* **Exercise description**
Give the number of lines in the entries that contain "wawacm". State only the count.

* **Web page revision data**
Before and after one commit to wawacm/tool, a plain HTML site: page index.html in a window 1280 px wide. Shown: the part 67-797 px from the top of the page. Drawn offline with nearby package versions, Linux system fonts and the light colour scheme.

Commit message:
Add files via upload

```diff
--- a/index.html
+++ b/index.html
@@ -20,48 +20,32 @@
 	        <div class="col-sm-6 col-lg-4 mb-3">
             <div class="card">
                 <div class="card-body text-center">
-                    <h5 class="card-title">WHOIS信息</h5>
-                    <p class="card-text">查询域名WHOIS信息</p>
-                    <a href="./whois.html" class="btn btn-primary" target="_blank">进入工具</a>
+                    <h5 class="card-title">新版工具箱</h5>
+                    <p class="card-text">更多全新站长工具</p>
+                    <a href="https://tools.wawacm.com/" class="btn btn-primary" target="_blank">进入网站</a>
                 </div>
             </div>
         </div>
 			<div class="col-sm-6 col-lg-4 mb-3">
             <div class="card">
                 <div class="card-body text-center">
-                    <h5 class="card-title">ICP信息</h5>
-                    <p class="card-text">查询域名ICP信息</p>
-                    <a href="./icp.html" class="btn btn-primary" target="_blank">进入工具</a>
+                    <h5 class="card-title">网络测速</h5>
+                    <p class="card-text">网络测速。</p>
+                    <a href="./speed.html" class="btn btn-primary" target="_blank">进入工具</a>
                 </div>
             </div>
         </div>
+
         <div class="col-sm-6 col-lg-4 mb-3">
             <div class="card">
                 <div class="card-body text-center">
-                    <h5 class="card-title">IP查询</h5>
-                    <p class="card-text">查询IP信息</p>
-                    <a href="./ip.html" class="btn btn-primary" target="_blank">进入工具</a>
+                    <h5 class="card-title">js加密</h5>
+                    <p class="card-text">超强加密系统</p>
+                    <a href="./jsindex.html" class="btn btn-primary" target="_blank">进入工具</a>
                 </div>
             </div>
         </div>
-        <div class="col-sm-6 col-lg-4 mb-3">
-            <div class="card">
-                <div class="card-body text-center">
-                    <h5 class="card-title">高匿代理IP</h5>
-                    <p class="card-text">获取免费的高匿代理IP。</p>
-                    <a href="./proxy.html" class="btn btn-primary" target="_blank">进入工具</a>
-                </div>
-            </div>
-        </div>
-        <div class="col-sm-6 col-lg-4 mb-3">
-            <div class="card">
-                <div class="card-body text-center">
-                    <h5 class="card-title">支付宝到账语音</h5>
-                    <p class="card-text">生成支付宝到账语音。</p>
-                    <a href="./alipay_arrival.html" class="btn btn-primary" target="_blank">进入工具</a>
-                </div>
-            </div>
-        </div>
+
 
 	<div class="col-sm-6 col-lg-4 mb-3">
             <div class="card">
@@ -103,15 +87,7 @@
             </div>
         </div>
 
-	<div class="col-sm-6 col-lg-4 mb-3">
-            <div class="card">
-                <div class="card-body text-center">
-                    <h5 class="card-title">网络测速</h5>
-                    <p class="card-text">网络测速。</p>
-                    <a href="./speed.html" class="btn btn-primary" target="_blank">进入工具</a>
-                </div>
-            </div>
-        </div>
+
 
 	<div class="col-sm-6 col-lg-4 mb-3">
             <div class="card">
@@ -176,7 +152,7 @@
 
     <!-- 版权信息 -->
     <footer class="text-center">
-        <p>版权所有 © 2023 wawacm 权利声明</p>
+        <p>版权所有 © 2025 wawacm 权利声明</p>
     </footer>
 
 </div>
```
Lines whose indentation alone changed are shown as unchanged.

* **Solution**
4